• **RECORD EXTRACTS**

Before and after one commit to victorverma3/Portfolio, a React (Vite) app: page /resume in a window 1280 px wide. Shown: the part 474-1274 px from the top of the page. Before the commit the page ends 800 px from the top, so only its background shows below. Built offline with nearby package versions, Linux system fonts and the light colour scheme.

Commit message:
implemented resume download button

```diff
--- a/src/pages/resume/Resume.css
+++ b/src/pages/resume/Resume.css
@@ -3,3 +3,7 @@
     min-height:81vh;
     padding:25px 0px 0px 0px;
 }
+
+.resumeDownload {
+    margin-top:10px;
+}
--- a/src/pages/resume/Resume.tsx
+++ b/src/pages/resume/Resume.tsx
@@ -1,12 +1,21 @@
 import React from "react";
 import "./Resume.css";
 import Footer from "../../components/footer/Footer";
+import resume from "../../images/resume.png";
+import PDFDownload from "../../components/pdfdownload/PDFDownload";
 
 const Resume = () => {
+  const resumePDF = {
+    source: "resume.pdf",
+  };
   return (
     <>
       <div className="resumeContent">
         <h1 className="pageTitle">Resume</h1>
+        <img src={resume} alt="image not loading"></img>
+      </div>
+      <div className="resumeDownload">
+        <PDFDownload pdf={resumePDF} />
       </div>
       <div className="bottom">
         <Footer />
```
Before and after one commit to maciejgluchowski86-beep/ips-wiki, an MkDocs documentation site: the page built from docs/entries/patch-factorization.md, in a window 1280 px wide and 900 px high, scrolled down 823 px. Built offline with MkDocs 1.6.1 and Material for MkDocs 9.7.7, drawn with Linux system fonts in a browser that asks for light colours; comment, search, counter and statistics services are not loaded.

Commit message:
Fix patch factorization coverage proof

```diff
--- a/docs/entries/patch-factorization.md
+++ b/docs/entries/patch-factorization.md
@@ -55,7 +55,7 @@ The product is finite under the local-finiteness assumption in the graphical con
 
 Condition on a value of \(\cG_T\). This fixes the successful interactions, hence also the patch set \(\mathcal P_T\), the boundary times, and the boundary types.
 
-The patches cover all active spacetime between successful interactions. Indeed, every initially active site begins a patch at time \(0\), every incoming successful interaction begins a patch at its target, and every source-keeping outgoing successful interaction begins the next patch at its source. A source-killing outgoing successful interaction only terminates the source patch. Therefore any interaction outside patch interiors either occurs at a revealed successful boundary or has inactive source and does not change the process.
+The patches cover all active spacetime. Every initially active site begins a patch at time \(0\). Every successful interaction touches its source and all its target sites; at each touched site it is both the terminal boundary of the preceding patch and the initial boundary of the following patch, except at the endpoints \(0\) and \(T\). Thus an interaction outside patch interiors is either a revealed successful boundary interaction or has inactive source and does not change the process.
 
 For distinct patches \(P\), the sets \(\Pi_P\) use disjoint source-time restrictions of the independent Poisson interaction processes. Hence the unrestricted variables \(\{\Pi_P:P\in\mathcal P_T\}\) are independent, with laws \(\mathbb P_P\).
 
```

• **EXERCISE DETAILS**
Copy each line of the listing above that contains the word "className".

• **ANSWER BELOW**
       <div className="resumeContent">
         <h1 className="pageTitle">Resume</h1>
+      <div className="resumeDownload">
       <div className="bottom">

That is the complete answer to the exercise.